I hadn't ever thought about how perfect enchiladas verdes are for spring or for an Easter brunch. I've been eating them incessantly since I moved here and never thought of compartmentalizing them into a seasonal entree (seasons mean something entirely different here too, so it really wouldn't work). My case for putting them into the spring file; to start, they're a beautiful mossy green. I feel like that's enough explanation right there. But to continue, they are also tangy--thanks to those little tomatillos, full of fresh herbs, and have a hint of citrus (sometimes lime juice is added, but I think tomatillos have an almost citrus taste themselves), but are still warm and comforting with filling layers of tortillas, so they fit nicely into the delicate spring balance of being fresh and light, but also warm and filling.

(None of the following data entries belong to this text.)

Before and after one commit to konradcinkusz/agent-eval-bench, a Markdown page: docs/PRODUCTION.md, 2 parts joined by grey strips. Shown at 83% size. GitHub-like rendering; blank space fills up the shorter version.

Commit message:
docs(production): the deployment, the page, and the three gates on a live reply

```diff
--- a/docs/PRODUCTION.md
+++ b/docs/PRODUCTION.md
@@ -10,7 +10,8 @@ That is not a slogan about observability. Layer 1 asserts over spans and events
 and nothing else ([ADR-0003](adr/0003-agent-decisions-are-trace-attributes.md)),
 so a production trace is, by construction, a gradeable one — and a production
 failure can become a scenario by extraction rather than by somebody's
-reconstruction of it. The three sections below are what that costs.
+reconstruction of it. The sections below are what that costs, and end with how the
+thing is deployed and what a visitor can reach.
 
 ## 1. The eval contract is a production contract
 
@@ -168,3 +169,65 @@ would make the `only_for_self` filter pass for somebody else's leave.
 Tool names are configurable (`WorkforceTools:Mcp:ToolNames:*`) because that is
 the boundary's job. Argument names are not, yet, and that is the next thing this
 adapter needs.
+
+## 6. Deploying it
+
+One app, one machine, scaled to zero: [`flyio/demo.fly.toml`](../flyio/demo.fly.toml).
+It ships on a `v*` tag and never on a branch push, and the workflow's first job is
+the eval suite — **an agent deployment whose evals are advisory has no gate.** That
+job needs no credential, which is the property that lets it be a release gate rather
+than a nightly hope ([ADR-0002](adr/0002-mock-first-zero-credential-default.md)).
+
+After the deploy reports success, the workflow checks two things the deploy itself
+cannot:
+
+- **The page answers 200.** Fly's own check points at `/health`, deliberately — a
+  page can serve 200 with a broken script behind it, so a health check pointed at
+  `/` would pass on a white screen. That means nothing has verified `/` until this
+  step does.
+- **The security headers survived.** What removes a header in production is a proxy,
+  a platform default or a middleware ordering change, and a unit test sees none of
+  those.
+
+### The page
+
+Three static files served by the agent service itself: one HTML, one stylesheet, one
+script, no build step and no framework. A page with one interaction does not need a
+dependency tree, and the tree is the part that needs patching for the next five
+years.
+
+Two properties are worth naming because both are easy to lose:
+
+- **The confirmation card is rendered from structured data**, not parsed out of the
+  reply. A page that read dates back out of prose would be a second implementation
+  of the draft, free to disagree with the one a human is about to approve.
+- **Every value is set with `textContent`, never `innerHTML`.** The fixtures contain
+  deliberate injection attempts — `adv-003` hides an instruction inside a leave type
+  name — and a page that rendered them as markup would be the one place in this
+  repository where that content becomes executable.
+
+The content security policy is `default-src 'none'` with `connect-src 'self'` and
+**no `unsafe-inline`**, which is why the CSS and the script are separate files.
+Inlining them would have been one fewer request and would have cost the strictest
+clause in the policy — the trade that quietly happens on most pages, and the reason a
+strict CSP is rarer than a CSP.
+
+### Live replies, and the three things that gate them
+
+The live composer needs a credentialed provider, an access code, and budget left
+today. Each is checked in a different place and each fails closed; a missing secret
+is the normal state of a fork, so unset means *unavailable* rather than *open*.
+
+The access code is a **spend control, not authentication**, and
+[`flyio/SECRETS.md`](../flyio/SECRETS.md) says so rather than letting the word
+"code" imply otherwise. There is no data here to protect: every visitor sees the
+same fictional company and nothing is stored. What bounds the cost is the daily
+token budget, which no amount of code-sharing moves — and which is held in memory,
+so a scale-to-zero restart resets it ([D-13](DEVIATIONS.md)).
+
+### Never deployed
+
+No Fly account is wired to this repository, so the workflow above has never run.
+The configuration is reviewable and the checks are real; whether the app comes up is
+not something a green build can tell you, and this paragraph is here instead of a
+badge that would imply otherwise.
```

Also, they are not heavy, cheesy, meat-filled monsters like the enchiladas you will find in the U.S. Often, they are only tortillas and sauce with a sprinkling of queso fresco and thin slices of onion. You can have them topped with any number of delicious items like eggs, shredded chicken, cecina, or beef. My personal preference is with an over-easy egg or shredded chicken.
Enchiladas Verdes--adapted from Bon Appetit, June 2007--this sauce would also be perfect for chilaquiles verdes or served with eggs.
3 lbs tomatillos, husks removed
3 large jalapeños, chopped
6 cloves of garlic, chopped
1 1/2 tsp cumin
1 1/2 bunches cilantro, coarsley chopped
3/4 C parsley, coarsley chopped
1/3 C mint, coarsley chopped
1 Tbsp sugar
1/2 C chicken stock
1 Tbsp fresh-squeezed lime juice
Cover tomatillos and jalapeños with water and bring to a boil. Reduce heat and simmer until tomatillos are soft (this didn't take long for me, but the tomatillos here are much smaller than the ones I've seen in the states. Bon Appetit suggests 15 minutes simmering and 15 sitting in the water). Drain and let cool.
Chop tomatillos (If the tomatillos have absorbed water try to get rid of it, but keep the seeds) and jalapeños (discard seeds if you want a milder sauce) and place in a blender or food processor. Add remaining ingredients except tortillas. Blend.
Return mixture to saucepan and heat over medium low heat. Heat until warmed thoroughly or until a desired thickness is reached.
Place corn tortillas in a separate skillet and cover with a small ammount of salsa verde. Heat for a few minutes over low heat to soften tortillas. Transfer tortillas to serving plates and fold in half twice. Cover with additional sauce. Top with egg, chicken, cecina etc. as well as onions and sour cream. Ahh, bliss.
*of course you can use store bought, but the taste doesn't compare at all. Check out this video tutorial on epicurious--be inspired to make your own.